◆ AIM OF THE TASK ◆
Each entry must be printed again without a single change.

[Opening RECORDS TO PROCESS section]

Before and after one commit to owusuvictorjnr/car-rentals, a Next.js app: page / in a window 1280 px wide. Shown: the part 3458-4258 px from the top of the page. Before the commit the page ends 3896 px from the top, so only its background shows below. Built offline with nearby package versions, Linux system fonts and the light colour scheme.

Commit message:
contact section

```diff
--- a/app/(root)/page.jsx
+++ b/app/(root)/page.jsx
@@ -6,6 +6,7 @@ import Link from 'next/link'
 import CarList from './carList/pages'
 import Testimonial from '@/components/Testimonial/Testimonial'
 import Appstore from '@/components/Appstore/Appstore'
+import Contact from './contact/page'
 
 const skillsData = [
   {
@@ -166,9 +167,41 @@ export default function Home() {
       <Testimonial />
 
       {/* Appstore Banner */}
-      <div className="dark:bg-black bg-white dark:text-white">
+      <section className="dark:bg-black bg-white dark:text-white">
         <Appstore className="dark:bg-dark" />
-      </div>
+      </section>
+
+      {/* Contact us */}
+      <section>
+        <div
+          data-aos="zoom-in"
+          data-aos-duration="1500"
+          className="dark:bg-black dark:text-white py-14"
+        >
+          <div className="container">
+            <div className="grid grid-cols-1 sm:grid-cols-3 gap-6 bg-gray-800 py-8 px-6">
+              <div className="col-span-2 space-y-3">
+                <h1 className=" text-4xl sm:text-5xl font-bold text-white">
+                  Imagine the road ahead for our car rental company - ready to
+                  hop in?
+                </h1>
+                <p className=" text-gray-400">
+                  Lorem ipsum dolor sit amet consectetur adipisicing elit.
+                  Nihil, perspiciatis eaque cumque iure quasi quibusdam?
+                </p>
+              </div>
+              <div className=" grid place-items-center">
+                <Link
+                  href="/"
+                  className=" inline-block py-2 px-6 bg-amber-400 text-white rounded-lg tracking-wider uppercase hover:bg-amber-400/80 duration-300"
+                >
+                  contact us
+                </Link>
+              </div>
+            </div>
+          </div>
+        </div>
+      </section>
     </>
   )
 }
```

[Closing RECORDS TO PROCESS section]

◆ EXERCISE RESPONSE ◆
Before and after one commit to owusuvictorjnr/car-rentals, a Next.js app: page / in a window 1280 px wide. Shown: the part 3458-4258 px from the top of the page. Before the commit the page ends 3896 px from the top, so only its background shows below. Built offline with nearby package versions, Linux system fonts and the light colour scheme.

Commit message:
contact section

```diff
--- a/app/(root)/page.jsx
+++ b/app/(root)/page.jsx
@@ -6,6 +6,7 @@ import Link from 'next/link'
 import CarList from './carList/pages'
 import Testimonial from '@/components/Testimonial/Testimonial'
 import Appstore from '@/components/Appstore/Appstore'
+import Contact from './contact/page'
 
 const skillsData = [
   {
@@ -166,9 +167,41 @@ export default function Home() {
       <Testimonial />
 
       {/* Appstore Banner */}
-      <div className="dark:bg-black bg-white dark:text-white">
+      <section className="dark:bg-black bg-white dark:text-white">
         <Appstore className="dark:bg-dark" />
-      </div>
+      </section>
+
+      {/* Contact us */}
+      <section>
+        <div
+          data-aos="zoom-in"
+          data-aos-duration="1500"
+          className="dark:bg-black dark:text-white py-14"
+        >
+          <div className="container">
+            <div className="grid grid-cols-1 sm:grid-cols-3 gap-6 bg-gray-800 py-8 px-6">
+              <div className="col-span-2 space-y-3">
+                <h1 className=" text-4xl sm:text-5xl font-bold text-white">
+                  Imagine the road ahead for our car rental company - ready to
+                  hop in?
+                </h1>
+                <p className=" text-gray-400">
+                  Lorem ipsum dolor sit amet consectetur adipisicing elit.
+                  Nihil, perspiciatis eaque cumque iure quasi quibusdam?
+                </p>
+              </div>
+              <div className=" grid place-items-center">
+                <Link
+                  href="/"
+                  className=" inline-block py-2 px-6 bg-amber-400 text-white rounded-lg tracking-wider uppercase hover:bg-amber-400/80 duration-300"
+                >
+                  contact us
+                </Link>
+              </div>
+            </div>
+          </div>
+        </div>
+      </section>
     </>
   )
 }
```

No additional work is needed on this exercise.